Tuesday, November 23, 2010

The Truth About Land Reform in Zimbabwe

From the BBC,

Zimbabwe's often violent land reform programme has not been the complete economic disaster widely portrayed, a new study has found.

Most of the country's 4,000 white farmers - then the backbone of the country's agricultural economy - were forced from their land, which was handed over to about a million black Zimbabweans.

The study's lead author, Ian Scoones from the UK's Institute of Development Studies at Sussex University, told BBC News he was "genuinely surprised" to see how much activity was happening on the farms visited during the 10-year study. "People were getting on with things in difficult circumstances and doing remarkably well," he said.

When Zimbabwe announced its radical agrarian reforms aimed at redistributing white owned farms to black workers, the Western media initiated a demonization campaign against the government of Robert Mugabe. The reforms were defined as bad economic policy, reverse racist and black farm workers were blamed for lower productive outputs. The study discussed above puts to shame the core arguments of Western critics and validate the necessity for radical land redistribution in other Southern African countries. Not surprisingly, there has been a lack of significant coverage of the facts on the ground.
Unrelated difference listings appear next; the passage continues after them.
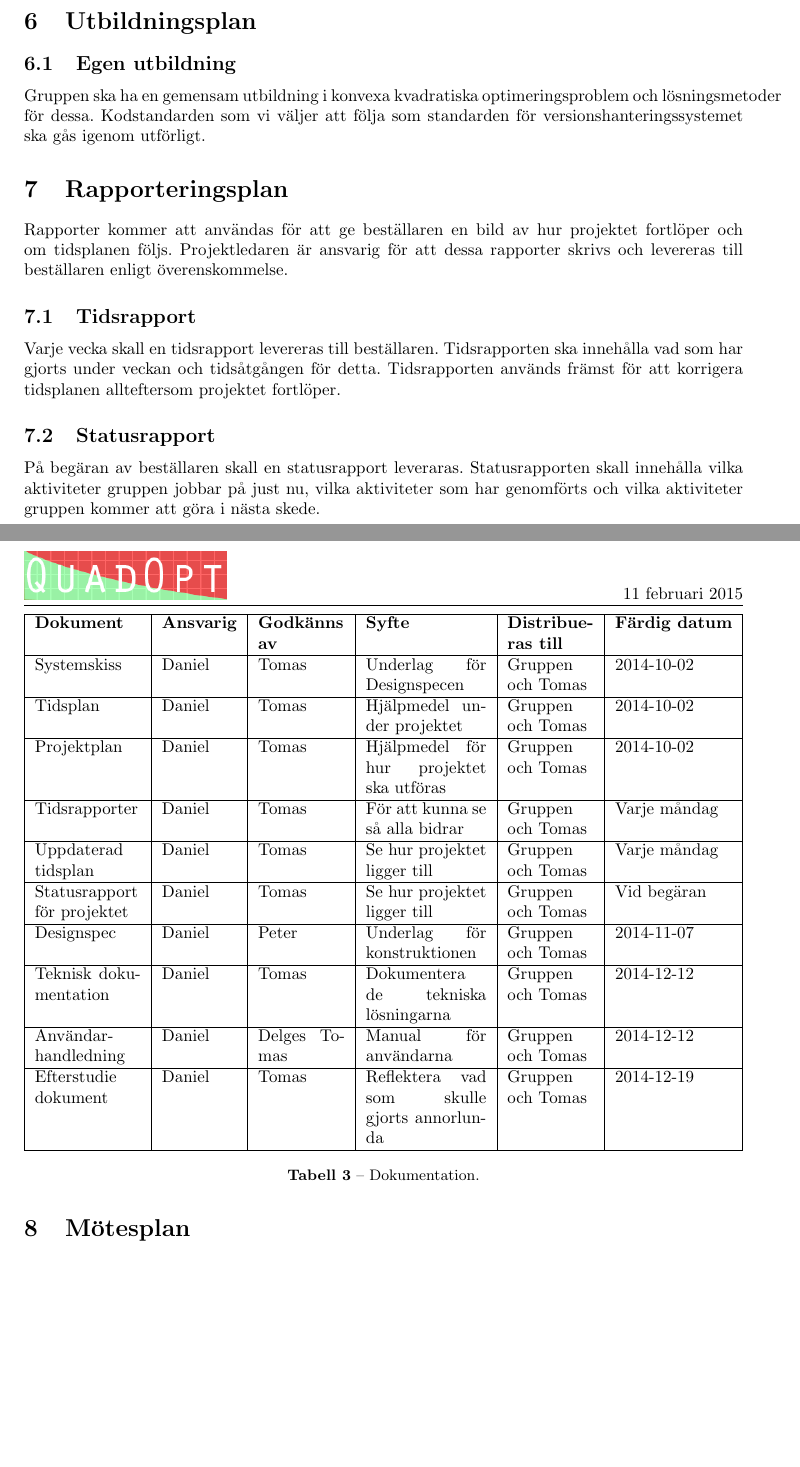
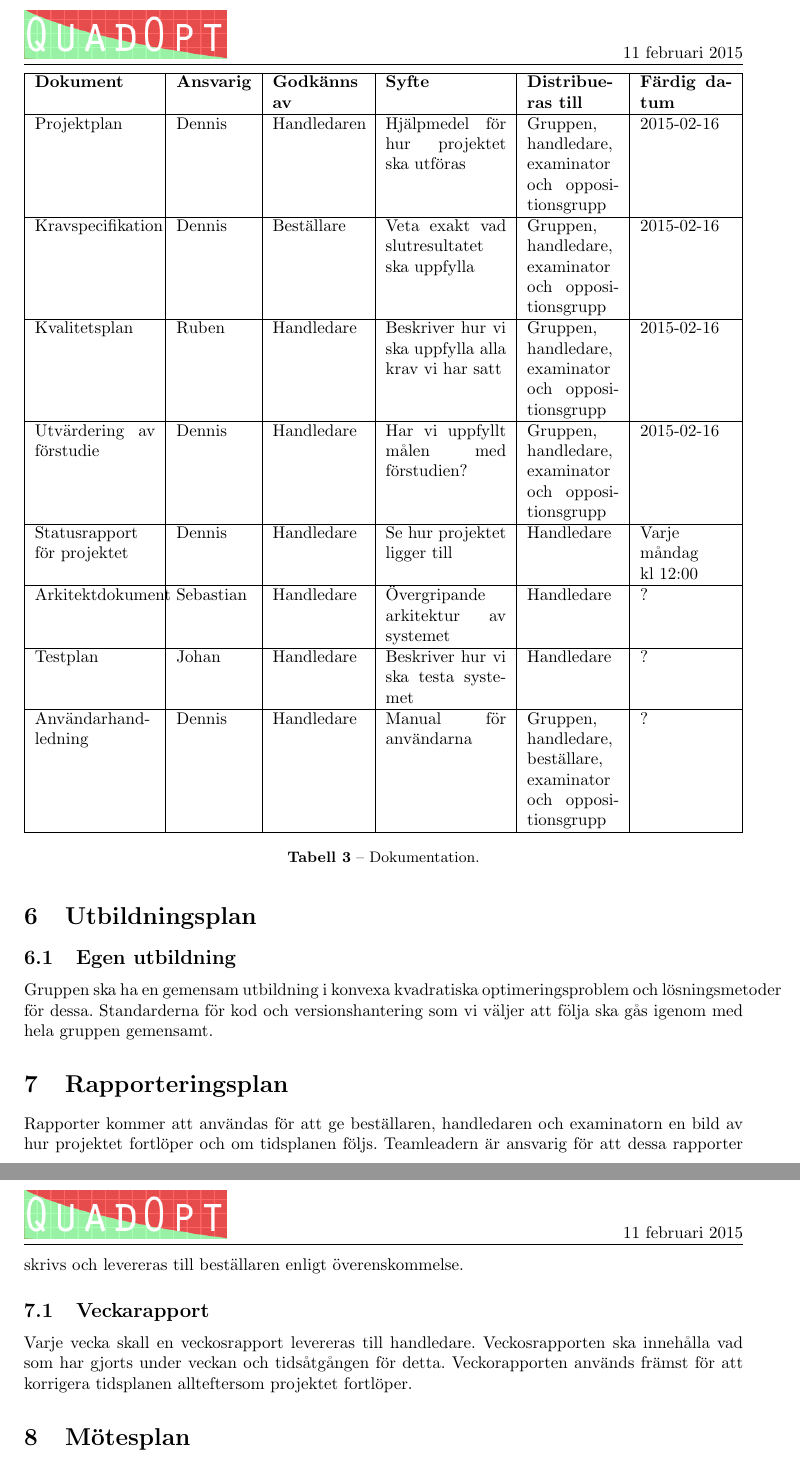
Before and after one commit to rubda/TDDD77, a LaTeX document (dokumentation/projektplan/projektplan.tex, which reads dokumentation/projektplan/tex/projektplan-dokumentplan.tex, dokumentation/projektplan/tex/projektplan-rapporteringsplan.tex, dokumentation/projektplan/tex/projektplan-utbildningsplan.tex): two parts of pages 9 and 10 of 17 before the commit and two parts of pages 10 and 11 of 17 after it, joined at a grey line, cut so that both start at the same text, the shorter picture padded with empty space. Compiled offline with pdfLaTeX.

Commit message:
wrote on projectplan, if Yngve reads this->Fuck you

```diff
--- a/dokumentation/projektplan/tex/projektplan-dokumentplan.tex
+++ b/dokumentation/projektplan/tex/projektplan-dokumentplan.tex
@@ -1,26 +1,31 @@
 \section{Dokumentplan}
 Dokumentation listad i tabell \ref{dokumentation:tabell} skall utföras.
 
-\begin{table}[h]
+\begin{table}[H]
 	\centering
-		\begin{tabularx}{\textwidth}{| p{22mm} | l | X | p{25mm} | X | l |}
+		\begin{tabularx}{\textwidth}{| p{25mm} | l | X | p{25mm} | X | X |}
 			\hline
 			\textbf{Dokument} & \textbf{Ansvarig} & \textbf{Godkänns av} & \textbf{Syfte} & \textbf{Distribue-
   ras till} & \textbf{Färdig datum} \\\hline
 
-			{Systemskiss} & {Daniel} & {Tomas} & {Underlag för Designspecen} & {Gruppen och Tomas} & {2014-10-02} \\\hline
-    		{Tidsplan} & {Daniel} & {Tomas}& {Hjälpmedel under projektet} & {Gruppen och Tomas} & {2014-10-02} \\\hline
-			{Projektplan} & {Daniel} & {Tomas} & {Hjälpmedel för hur projektet ska utföras} & {Gruppen och Tomas} & {2014-10-02} \\\hline
-			{Tidsrapporter} & {Daniel} & {Tomas} & {För att kunna se så alla bidrar} & {Gruppen och Tomas} & {Varje måndag} \\\hline
-			{Uppdaterad tidsplan} & {Daniel} & {Tomas} & {Se hur projektet ligger till} & {Gruppen och Tomas} & {Varje måndag} \\\hline
-			{Statusrapport för projektet} & {Daniel} & {Tomas} & {Se hur projektet ligger till} & {Gruppen och Tomas} & {Vid begäran} \\\hline
-			{Designspec} & {Daniel} & {Peter} & {Underlag för konstruktionen} & {Gruppen och Tomas} & {2014-11-07} \\\hline
-            {Teknisk
-			dokumentation} & {Daniel} & {Tomas} & {Dokumentera de tekniska lösningarna} & {Gruppen och Tomas} & {2014-12-12} \\\hline
-            {Användar-
-			handledning} & {Daniel} & {Delges Tomas} & {Manual för användarna} & {Gruppen och Tomas} & {2014-12-12} \\\hline
-			{Efterstudie
-			dokument} & {Daniel} & {Tomas}& {Reflektera vad som skulle gjorts annorlunda} & {Gruppen och Tomas} & {2014-12-19} \\\hline
+
+			{Projektplan} & {Dennis} & {Handledaren} & {Hjälpmedel för hur projektet ska utföras} & {Gruppen, handledare, examinator och oppositionsgrupp} & {2015-02-16} \\\hline
+
+			{Kravspecifikation} & {Dennis} & {Beställare} & {Veta exakt vad slutresultatet ska uppfylla} & {Gruppen, handledare, examinator och oppositionsgrupp} & {2015-02-16} \\\hline
+
+			{Kvalitetsplan} & {Ruben} & {Handledare} & {Beskriver hur vi ska uppfylla alla krav vi har satt} & {Gruppen, handledare, examinator och oppositionsgrupp} & {2015-02-16} \\\hline
+
+						{Utvärdering av förstudie} & {Dennis} & {Handledare} & {Har vi uppfyllt målen med förstudien?} & {Gruppen, handledare, examinator och oppositionsgrupp} & {2015-02-16} \\\hline
+
+			{Statusrapport för projektet} & {Dennis} & {Handledare} & {Se hur projektet ligger till} & {Handledare} & {Varje måndag kl 12:00} \\\hline
+
+            {Arkitektdokument} & {Sebastian} & {Handledare} & {Övergripande arkitektur av systemet} & {Handledare} & {?} \\\hline
+               {Testplan} & {Johan} & {Handledare} & {Beskriver hur vi ska testa systemet} & {Handledare} & {?} \\\hline
+
+            {Användarhand-ledning} & {Dennis} & {Handledare} & {Manual för användarna} & {Gruppen, handledare, beställare, examinator och oppositionsgrupp} & {?} \\\hline
+
+
+
 		\end{tabularx}
 	\caption{Dokumentation.} \label{dokumentation:tabell}
 \end{table}
--- a/dokumentation/projektplan/tex/projektplan-rapporteringsplan.tex
+++ b/dokumentation/projektplan/tex/projektplan-rapporteringsplan.tex
@@ -1,8 +1,5 @@
 \section{Rapporteringsplan}
-Rapporter kommer att användas för att ge beställaren en bild av hur projektet fortlöper och om tidsplanen följs. Projektledaren är ansvarig för att dessa rapporter skrivs och levereras till beställaren enligt överenskommelse.
+Rapporter kommer att användas för att ge beställaren, handledaren och examinatorn en bild av hur projektet fortlöper och om tidsplanen följs. Teamleadern är ansvarig för att dessa rapporter skrivs och levereras till beställaren enligt överenskommelse.
 
-\subsection{Tidsrapport}
-Varje vecka skall en tidsrapport levereras till beställaren. Tidsrapporten ska innehålla vad som har gjorts under veckan och tidsåtgången för detta. Tidsrapporten används främst för att korrigera tidsplanen allteftersom projektet fortlöper.
-
-\subsection{Statusrapport}
-På begäran av beställaren skall en statusrapport leveraras. Statusrapporten skall innehålla vilka aktiviteter gruppen jobbar på just nu, vilka aktiviteter som har genomförts och vilka aktiviteter gruppen kommer att göra i nästa skede.
+\subsection{Veckarapport}
+Varje vecka skall en veckosrapport levereras till handledare. Veckosrapporten ska innehålla vad som har gjorts under veckan och tidsåtgången för detta. Veckorapporten används främst för att korrigera tidsplanen allteftersom projektet fortlöper.
--- a/dokumentation/projektplan/tex/projektplan-utbildningsplan.tex
+++ b/dokumentation/projektplan/tex/projektplan-utbildningsplan.tex
@@ -1,4 +1,4 @@
 \section{Utbildningsplan}
 
 \subsection{Egen utbildning}
-Gruppen ska ha en gemensam utbildning i konvexa kvadratiska optimeringsproblem och lösningsmetoder för dessa. Kodstandarden som vi väljer att följa som standarden för versionshanteringssystemet ska gås igenom utförligt.
+Gruppen ska ha en gemensam utbildning i konvexa kvadratiska optimeringsproblem och lösningsmetoder för dessa. Standarderna för kod och versionshantering som vi väljer att följa ska gås igenom med hela gruppen gemensamt.
```
Also changed, not shown: dokumentation/kravspecifikation/kravspecifikation.pdf.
The reason is because the relative success of land redistribution in Zimbabwe invalidates the free-market orthodoxy to which Western sources say there is no alternative.

And that is exactly the reason why we should spread this story as far as possible.

Monday, November 8, 2010

Obama's Visit to India

President Obama is in India today courting one of the world’s growing economic powers on issues of trade, counter-terrorism and nuclear proliferation. The image of President Obama and Indian Prime Minister Manmohan Singh, signing agreements and addressing the “defining challenges of our time” are supposed to be a signal of international cooperation and democratic values but I can’t help but wonder how the most widespread issue facing the vast majority of people in both countries is off the agenda?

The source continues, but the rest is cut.